MY LOVE OF SPRING


MY LOVE OF SPRING, IN ALL HER PASTEL SHADES. Spring is such an amazing time of year. Slowly the ice and snow melt away, the air warms, followed by a burst of fresh renewed colour. From pastels to bright zingy new greens. Whether I'm photographing wild, home grown or florist sourced blooms, the principles I work to are the same. I'm often asked how I achieve such soft pastel tones and effects. It's really quite simple, but you have to be mindful of one or two things first. 

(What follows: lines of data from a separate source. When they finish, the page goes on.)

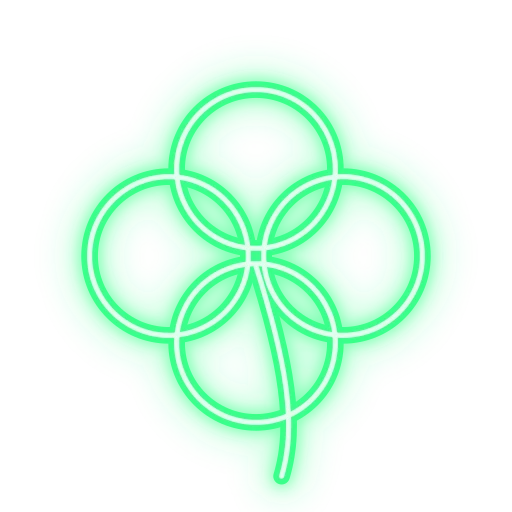
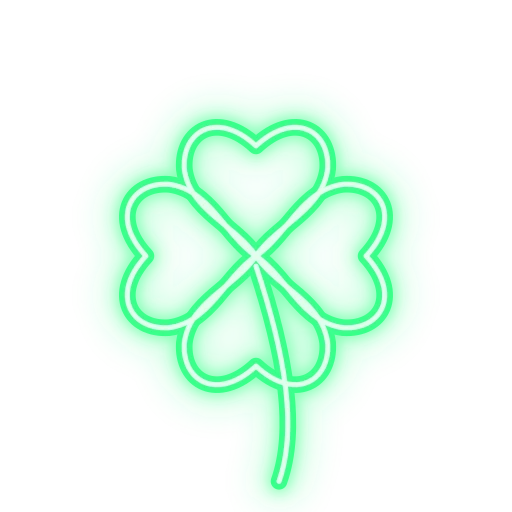
feat: changed spin button to a lever

Changed region(s): [[0.125, 0.125, 0.875, 0.9688]]

diff --git a/src/components/SpinLever.vue b/src/components/SpinLever.vue
@@ -1,0 +1,150 @@
+<script setup lang="ts">
+import { ref, computed } from "vue";
+
+const props = defineProps({
+    isSpinning: Boolean,
+});
+
+const emit = defineEmits(["pull"]);
+
+const trackHeight = 320;
+const handleHeight = 56;
+const maxY = trackHeight - handleHeight;
+
+const y = ref(0);
+const dragging = ref(false);
+const startPointerY = ref(0);
+const startLeverY = ref(0);
+const hasPulled = ref(false);
+
+const handleScale = computed(() => {
+    const trackCenter = trackHeight / 2;
+    const handleCenter = y.value + handleHeight / 2;
+
+    const maxDist = trackHeight / 2;
+    const dist = Math.abs(handleCenter - trackCenter);
+
+    const t = 1 - dist / maxDist;
+
+    // scale range: 1 → 1.10
+    return 1 + t * 0.125;
+});
+const handleStyle = computed(() => ({
+    transform: `translateY(${y.value}px) scale(${handleScale.value})`,
+    transition: dragging.value
+        ? "none"
+        : "transform 250ms cubic-bezier(.2,1.2,.4,1)",
+}));
+
+const rodStyle = computed(() => {
+    const trackCenter = trackHeight / 2;
+    const handleCenter = y.value + handleHeight / 2;
+
+    const pastCentre = !(handleCenter - trackCenter < 0);
+
+    return {
+        top: `0px`,
+        height: `${Math.abs(handleCenter - trackCenter)}px`,
+        transform: `translateX(-50%) translateY(${Math.min(handleCenter, trackCenter)}px)`,
+        transition: dragging.value
+            ? "none"
+            : "all 250ms cubic-bezier(.2,1.2,.4,1)",
+
+        background: pastCentre
+            ? "linear-gradient(to top, rgba(255,255,255,1) 0%, transparent 100%)"
+            : "linear-gradient(to bottom, rgba(255,255,255,1) 0%, transparent 100%)",
+    };
+});
+
+function pointerDown(e: PointerEvent) {
+    dragging.value = true;
+    hasPulled.value = false;
+    startPointerY.value = e.clientY;
+    startLeverY.value = y.value;
+    (e.target as HTMLElement).setPointerCapture(e.pointerId);
+}
+
+function pointerMove(e: PointerEvent) {
+    if (!dragging.value) return;
+
+    const delta = e.clientY - startPointerY.value;
+    y.value = Math.max(0, Math.min(maxY, startLeverY.value + delta));
+
+    if (y.value >= maxY && !hasPulled.value) {
+        hasPulled.value = true;
+        emit("pull");
+    }
+}
+
+function pointerUp() {
+    dragging.value = false;
+    y.value = 0;
+}
+</script>
+
+<template>
+    <div class="flicker my-auto flex flex-col justify-center">
+        <!-- // lights -->
+        <div class="mx-auto flex flex-row items-center">
+            <div
+                :class="`glow-box my-5 h-5 w-5 border border-gray-600 ${props.isSpinning ? 'flicker glow-red glow-border bg-red-50' : ''}`"
+            ></div>
+            <div
+                :class="`glow-box my-5 h-5 w-5 border border-gray-600 ${props.isSpinning ? '' : 'flicker glow-green glow-border bg-green-50'}`"
+            ></div>
+        </div>
+        <!-- //handle -->
+        <div
+            :class="`flicker relative w-20 select-none`"
+            :style="{ height: `${trackHeight}px` }"
+        >
+            <!-- Track -->
+            <div
+                class="track flicker absolute top-0 left-1/2 h-full w-6 -translate-x-1/2 rounded-full"
+            />
+            <div
+                class="rod absolute top-0 left-1/2 w-2 rounded-full bg-gray-300"
+                :style="rodStyle"
+            />
+
+            <!-- Handle -->
+            <div
+                :class="`handle glow-red absolute left-1/2 flex h-14 w-14 -translate-x-1/2 items-center justify-center rounded-full text-white shadow-lg`"
+                :style="handleStyle"
+                @pointerdown="pointerDown"
+                @pointermove="pointerMove"
+                @pointerup="pointerUp"
+                @pointercancel="pointerUp"
+                @lostpointercapture="pointerUp"
+            ></div>
+        </div>
+    </div>
+</template>
+
+<style>
+.handle {
+    cursor: grab;
+    background: var(--bg);
+    border: 1px solid #ffeef2;
+
+    /* outline: red 2px solid; */
+
+    box-shadow:
+        inset 0px 0px 0px 2px #ff2e63,
+        inset 0px 0px 30px 1px #ff2e63,
+        0px 0px 0px 2px #ff2e63,
+        0px 0px 15px 1px #ff2e63;
+}
+
+.handle:active {
+    cursor: grabbing;
+}
+
+.track {
+    border: 1px solid #eefdff;
+    box-shadow:
+        /* inset 0px 0px 0px 1px #35e7ff, */
+        0px 0px 0px 1px #35e7ff,
+        0px 0px 15px 1px #35e7ff;
+}
+</style>

diff --git a/src/components/SlotMachine.vue b/src/components/SlotMachine.vue
@@ -9,6 +9,7 @@ import Scoreboard from "./Scoreboard.vue";
 import Shop from "./Shop.vue";
 import Chances from "./Chances.vue";
 import Modal from "./Modal.vue";
+import SpinLever from "./SpinLever.vue";
 
 const displayRef = useTemplateRef("display");
 const displayColumns = useTemplateRef("column");
@@ -64,62 +65,59 @@ defineExpose({
 </script>
 
 <template>
-    <div
-        class="-2xl mx-auto my-4 w-full max-w-[80%] overflow-hidden rounded rounded-lg border-3 border-white"
-    >
-        <section
-            class="relative grid aspect-5/3 w-full grid-cols-5 overflow-hidden border-white"
-            ref="display"
+    <section class="flex flex-col justify-between">
+        <div
+            class="neon-box glow-blue glow-border glow-box mx-auto mb-4 flex w-full flex-row overflow-hidden rounded rounded-lg"
         >
             <div
-                class="will-change-transform backface-hidden"
-                ref="column"
-                v-for="n in 5"
-            ></div>
-        </section>
-    </div>
-    <div
-        class="flex grid flex-col lg:grid-cols-[auto_1fr_1fr] lg:grid-rows-[1fr_3fr_2fr]"
-    >
-        <input
-            type="button"
-            @click="spin"
-            value="Spin"
-            :disabled="slotMachine?.isSpinning ?? false"
-            class="neonderthaw-regular flicker row-span-3 h-full cursor-pointer border-2 border-cyan-400 bg-transparent px-8 py-3 text-6xl font-bold text-white shadow-[0_0_15px_rgba(34,211,238,0.5)] transition-all duration-300 text-shadow-[0_0_15px_rgba(34,211,238,1)] text-shadow-cyan-400 hover:bg-cyan-100 hover:text-gray-900 hover:shadow-[0_0_30px_rgba(34,211,238,0.8)] hover:text-shadow-none disabled:pointer-events-none disabled:cursor-default disabled:opacity-50 disabled:shadow-none disabled:grayscale disabled:text-shadow-none disabled:hover:bg-transparent disabled:hover:text-cyan-400 disabled:hover:shadow-none lg:aspect-1/1"
-        />
+                class="relative m-auto grid !aspect-5/3 h-full min-w-0 flex-1 grid-cols-5 overflow-hidden rounded-xl"
+                ref="display"
+            >
+                <div
+                    class="will-change-transform backface-hidden"
+                    ref="column"
+                    v-for="n in 5"
+                ></div>
+            </div>
+            <SpinLever
+                @pull="spin"
+                v-bind:isSpinning="slotMachine?.isSpinning"
+            />
+        </div>
 
-        <Bet
-            class="row-span-3"
-            v-model="currentBet"
-            :max="slotMachine?.score.score"
-        />
-        <Scoreboard
-            class="row-span-3"
-            :score="slotMachine?.score.score ?? 0"
-            :lastWin="slotMachine?.lastWin ?? 0"
-            :bet="slotMachine?.bet ?? 0"
-        />
-    </div>
+        <div class="flex flex-row">
+            <Bet
+                class="w-full"
+                v-model="currentBet"
+                :max="slotMachine?.score.score"
+            />
+            <Scoreboard
+                class="w-full"
+                :score="slotMachine?.score.score ?? 0"
+                :lastWin="slotMachine?.lastWin ?? 0"
+                :bet="slotMachine?.bet ?? 0"
+            />
+        </div>
 
-    <Modal
-        v-model="showShop"
-        title="shop"
-        glow-class="glow-purple neonderthaw-regular"
-    >
-        <Shop
-            :inventory="inventory"
-            :score="slotMachine?.score.score ?? 0"
-            :symbols="slotMachine?.symbols ?? []"
-            @purchase="handlePurchase"
-        />
-    </Modal>
+        <Modal
+            v-model="showShop"
+            title="shop"
+            glow-class="glow-purple neonderthaw-regular"
+        >
+            <Shop
+                :inventory="inventory"
+                :score="slotMachine?.score.score ?? 0"
+                :symbols="slotMachine?.symbols ?? []"
+                @purchase="handlePurchase"
+            />
+        </Modal>
 
-    <Modal
-        v-model="showChances"
-        title="chances"
-        glow-class="glow-red neonderthaw-regular"
-    >
-        <Chances :inventory="inventory" />
-    </Modal>
+        <Modal
+            v-model="showChances"
+            title="chances"
+            glow-class="glow-red neonderthaw-regular"
+        >
+            <Chances :inventory="inventory" />
+        </Modal>
+    </section>
 </template>

diff --git a/src/logic/config.ts b/src/logic/config.ts
@@ -3,9 +3,6 @@ export type SymbolScore = { [title: string]: number };
 export type ReelSymbol = { src: string; title: string };
 
 // Draw weights — higher = more common. Rare symbols (seven/bar) seldom appear.
-// NOTE: titles must match the baked sprite filenames (assets/symbols-baked/*).
-// "cherry" currently does NOT match the "cherries" sprite, so that symbol draws
-// at weight 0 — preserved from the original; fix the title if that's unintended.
 export const WEIGHTED_SYMBOLS: WeightedIcon[] = [
     { title: "cherries", weight: 40 },
     { title: "lemon", weight: 35 },
@@ -22,7 +19,7 @@ export const WEIGHTED_SYMBOLS: WeightedIcon[] = [
 ];
 
 // export const WEIGHTED_SYMBOLS: WeightedIcon[] = [
-//     { title: "cherries", weight: 1 },
+//     { title: "cherries", weight: 100 },
 //     { title: "lemon", weight: 0 },
 //     { title: "grapes", weight: 0 },
 //     { title: "plum", weight: 0 },
@@ -33,7 +30,7 @@ export const WEIGHTED_SYMBOLS: WeightedIcon[] = [
 //     { title: "bell", weight: 0 },
 //     { title: "horseshoe", weight: 0 },
 //     { title: "bar", weight: 0 },
-//     { title: "seven", weight: 0 },
+//     { title: "seven", weight: 1 },
 // ];
 
 // Points awarded for a win with these symbols

diff --git a/src/components/Bet.vue b/src/components/Bet.vue
@@ -97,21 +97,21 @@ watch(
         <!-- bottom row: spans all three columns -->
         <div class="bet-presets flex text-2xl">
             <button
-                class="glow-button glow-text"
+                class="glow-button glow-text py-3"
                 aria-label="Minimum bet"
                 @click="minBet"
             >
                 min
             </button>
             <button
-                class="glow-button glow-text"
+                class="glow-button glow-text py-3"
                 aria-label="Half bet"
                 @click="halfBet"
             >
                 half
             </button>
             <button
-                class="glow-button glow-text"
+                class="glow-button glow-text py-3"
                 aria-label="Maximum bet"
                 @click="maxBet"
             >

diff --git a/src/style.css b/src/style.css
@@ -343,6 +343,7 @@ code {
 }
 
 .glow-border {
+  /* border-radius: 2rem; */
   border: 2px solid white;
 }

1) USING THE RIGHT LIGHT
I always use cool lighting, so whether I'm working outside or photographing from my kitchen table, I'll alway work in cool even light. This means no sunshine what so ever. Beware, even in shade the sun can bounce in colour casts of warm tones.  Warm tones not only effect your white balance but can add a 'tonal weight' to the quality of the light. I work only in north sourced light, naturally cooler, purer light, bright overcast days are perfect or first morning light for outdoor work. And I always use a white non shiny reflector to bounce light into my shadows. (But don't be tempted to go crazy with reflectors!  The desire to remove all shadowing can leave images looking flat and seriously unreal!

2) SELECTING THE RIGHT LENS
For floral, table-top-set-ups I rarely drop my aperture below f2. Anything lower and the blur becomes too much and the focal point too insignificant. However when working outside and my distance-to-subject increases then I tend to drop my f-stop down as low as f1.6. I use my 50mm f1.4 lens for nearly all my floral work, except macros, and then I switch to my 100mm lens. 

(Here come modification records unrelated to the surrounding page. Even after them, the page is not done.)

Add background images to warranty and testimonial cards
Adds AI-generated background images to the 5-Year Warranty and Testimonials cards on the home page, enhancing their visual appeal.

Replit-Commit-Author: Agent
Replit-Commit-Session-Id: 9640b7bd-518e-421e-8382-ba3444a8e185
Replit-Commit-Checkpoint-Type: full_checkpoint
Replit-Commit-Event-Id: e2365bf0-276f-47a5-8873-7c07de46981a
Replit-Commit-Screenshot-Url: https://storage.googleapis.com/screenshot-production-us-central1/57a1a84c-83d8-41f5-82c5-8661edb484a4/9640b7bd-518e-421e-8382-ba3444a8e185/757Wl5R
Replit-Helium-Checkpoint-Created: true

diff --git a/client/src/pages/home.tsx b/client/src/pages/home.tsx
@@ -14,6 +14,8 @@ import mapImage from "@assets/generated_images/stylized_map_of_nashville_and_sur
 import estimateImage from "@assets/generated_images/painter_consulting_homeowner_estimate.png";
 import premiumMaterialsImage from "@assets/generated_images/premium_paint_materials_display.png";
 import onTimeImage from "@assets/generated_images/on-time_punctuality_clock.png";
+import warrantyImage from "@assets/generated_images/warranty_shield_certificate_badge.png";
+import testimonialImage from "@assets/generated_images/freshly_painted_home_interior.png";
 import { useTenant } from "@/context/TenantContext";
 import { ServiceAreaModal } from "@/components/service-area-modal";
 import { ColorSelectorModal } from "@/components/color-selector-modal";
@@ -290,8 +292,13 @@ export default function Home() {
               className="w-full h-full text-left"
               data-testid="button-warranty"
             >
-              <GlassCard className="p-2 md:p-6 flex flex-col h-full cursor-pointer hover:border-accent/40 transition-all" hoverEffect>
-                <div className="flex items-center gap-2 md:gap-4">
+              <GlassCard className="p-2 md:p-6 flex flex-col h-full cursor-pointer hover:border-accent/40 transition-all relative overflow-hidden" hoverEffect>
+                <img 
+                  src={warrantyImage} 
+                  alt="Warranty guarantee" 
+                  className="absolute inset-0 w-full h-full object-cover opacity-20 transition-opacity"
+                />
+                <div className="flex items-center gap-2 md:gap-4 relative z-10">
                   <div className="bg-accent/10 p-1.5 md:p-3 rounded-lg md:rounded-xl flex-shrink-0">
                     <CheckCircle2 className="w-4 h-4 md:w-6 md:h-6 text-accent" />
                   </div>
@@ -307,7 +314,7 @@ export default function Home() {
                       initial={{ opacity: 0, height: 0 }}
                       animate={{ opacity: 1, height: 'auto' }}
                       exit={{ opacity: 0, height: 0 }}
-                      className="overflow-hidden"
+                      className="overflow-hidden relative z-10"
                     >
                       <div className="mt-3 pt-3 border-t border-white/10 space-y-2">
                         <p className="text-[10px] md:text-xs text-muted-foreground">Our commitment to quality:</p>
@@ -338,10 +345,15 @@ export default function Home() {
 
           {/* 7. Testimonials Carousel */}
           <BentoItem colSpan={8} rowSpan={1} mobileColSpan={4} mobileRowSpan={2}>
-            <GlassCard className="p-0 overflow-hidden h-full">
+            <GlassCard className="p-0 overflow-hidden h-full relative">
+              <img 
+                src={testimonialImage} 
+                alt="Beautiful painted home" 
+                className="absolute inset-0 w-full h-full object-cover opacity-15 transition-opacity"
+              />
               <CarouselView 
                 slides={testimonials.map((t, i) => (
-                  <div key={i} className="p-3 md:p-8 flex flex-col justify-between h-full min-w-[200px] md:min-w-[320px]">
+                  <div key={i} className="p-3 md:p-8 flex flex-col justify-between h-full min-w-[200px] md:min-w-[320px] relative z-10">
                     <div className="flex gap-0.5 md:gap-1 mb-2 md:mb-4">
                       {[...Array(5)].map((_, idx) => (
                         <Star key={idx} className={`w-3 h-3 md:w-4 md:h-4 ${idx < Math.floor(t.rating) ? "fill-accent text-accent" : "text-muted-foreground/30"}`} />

3) USING MID AF POINTS
To achieve soft images, with distinctive points of focal clarity, I must use specific AF points and always try to keep these central to the image composition as possible. This ensures both optimal focusing (that has to be spot on when working at such low apertures) plus central focusing naturally draws the eye into the images frame. I know I can always slightly crop an image later if I need to.

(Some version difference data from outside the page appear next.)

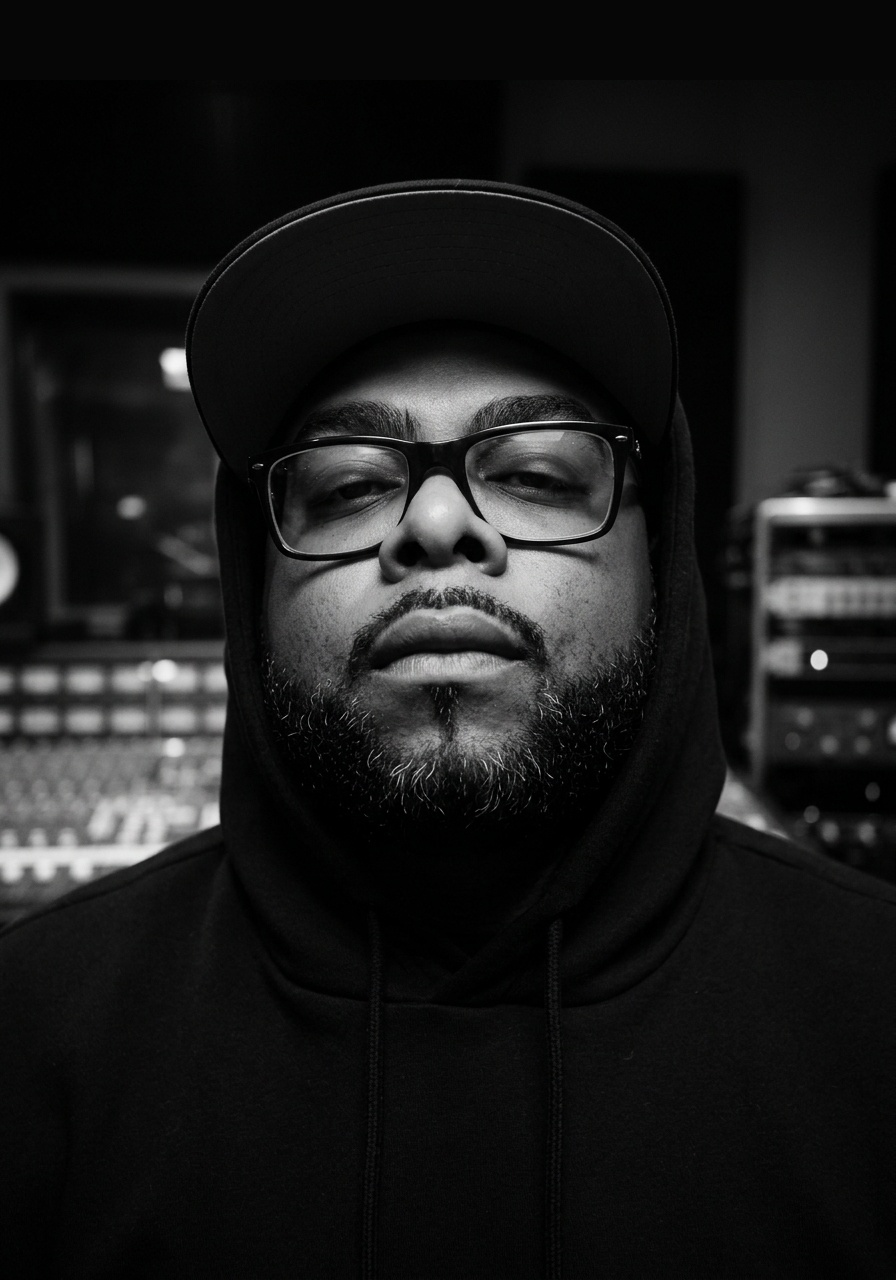
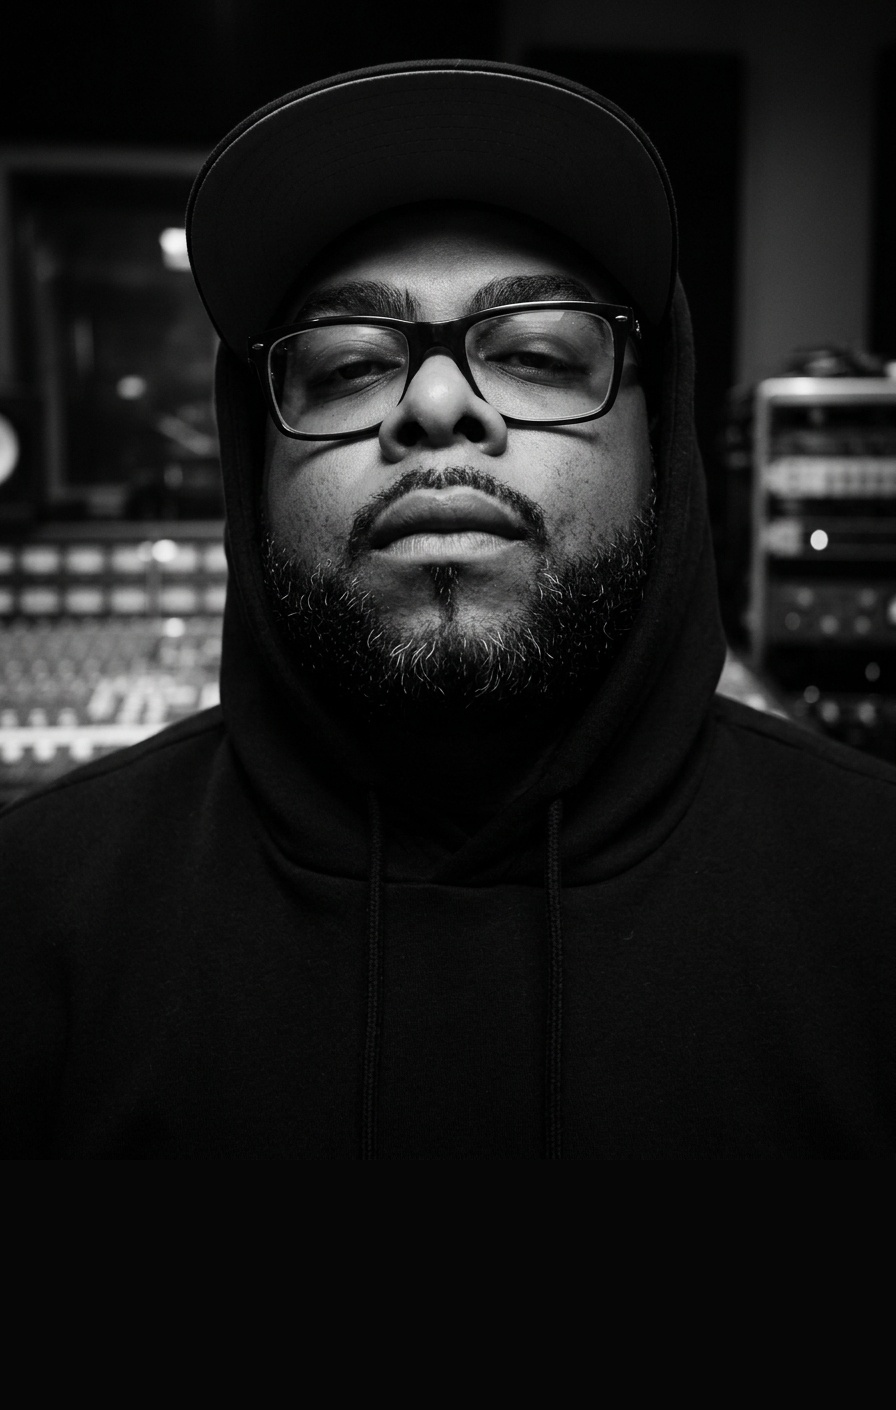
Update vinyl release link to project #21080 and synchronize QuietWave Vol. 1-6 cover art

diff --git a/index.html b/index.html
@@ -56,20 +56,20 @@
   </div>
 </article><article class="group panel overflow-hidden transition-all duration-300 hover:border-accent/50 flex flex-col">
   <div class="relative aspect-square w-full overflow-hidden bg-black/40">
-    <img src="/assets/covers/quietwave-vol-1-vinyl.jpg" alt="QuietWave Vol. 1 (12" Vinyl LP)" loading="lazy" class="h-full w-full object-cover transition-transform duration-500 group-hover:scale-105" />
+    <img src="/assets/covers/quietwave-vol-1-vinyl.jpg" alt="QuietWave Vol. 1–6 (12" Vinyl LP)" loading="lazy" class="h-full w-full object-cover transition-transform duration-500 group-hover:scale-105" />
     <div class="absolute inset-0 bg-gradient-to-t from-card/80 via-transparent to-transparent opacity-60"></div>
     <div class="absolute top-3 left-3"><span class="label-mono px-2 py-0.5 rounded bg-black/75 backdrop-blur-md border border-white/10 text-[10px] text-foreground">Physical Vinyl</span></div>
     <div class="absolute top-3 right-3"><span class="font-mono text-[11px] px-2 py-0.5 rounded bg-black/75 backdrop-blur-md border border-white/10 text-muted-foreground">2026</span></div>
   </div>
   <div class="p-5 flex flex-col flex-1 justify-between">
     <div>
-      <h3 class="font-display text-lg leading-tight transition-colors group-hover:text-accent line-clamp-1">QuietWave Vol. 1 (12" Vinyl LP)</h3>
+      <h3 class="font-display text-lg leading-tight transition-colors group-hover:text-accent line-clamp-1">QuietWave Vol. 1–6 (12" Vinyl LP)</h3>
       <p class="text-xs font-mono text-muted-foreground mt-1 tracking-wider">Northwest / Mason Dixon</p>
-      <p class="text-[11px] font-mono text-muted-foreground/60 mt-1">FRS-QWV1-LP</p>
+      <p class="text-[11px] font-mono text-muted-foreground/60 mt-1">FRS-QWV1-6-LP</p>
     </div>
     <div class="mt-5 pt-3 border-t border-border/60 flex items-center justify-between">
       <span class="text-xs font-mono font-bold text-foreground">$38.90</span>
-      <a href="https://soundcloud.com/pages/vinyl-studio/20678" target="_blank" rel="noopener noreferrer" class="inline-flex items-center text-xs font-mono text-accent hover:text-foreground transition-colors py-1 px-2.5 rounded hover:bg-accent/10">Direct Access &rarr;</a>
+      <a href="https://soundcloud.com/pages/vinyl-studio/21080" target="_blank" rel="noopener noreferrer" class="inline-flex items-center text-xs font-mono text-accent hover:text-foreground transition-colors py-1 px-2.5 rounded hover:bg-accent/10">Direct Access &rarr;</a>
     </div>
   </div>
 </article><article class="group panel overflow-hidden transition-all duration-300 hover:border-accent/50 flex flex-col">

4) USING THE RIGHT ACTIONS TO FINISH 
Great capture always comes first, but that has to be followed with great processing. I use my own Actions to process my work, both the Original and Creative Action collections enable me to add tints, enhance colours, and softly brighten; but perhaps most importantly enable me to build on the pastel tones and hues in my original images.   I believe Actions should only be used to enhance what is there naturally within an image. So I always work harder on my image capture and let my Actions add the finishing touches my camera cannot achieve.  

I hope this blog post offers a little insight into how I work. I welcome comments especially if you have any additional questions?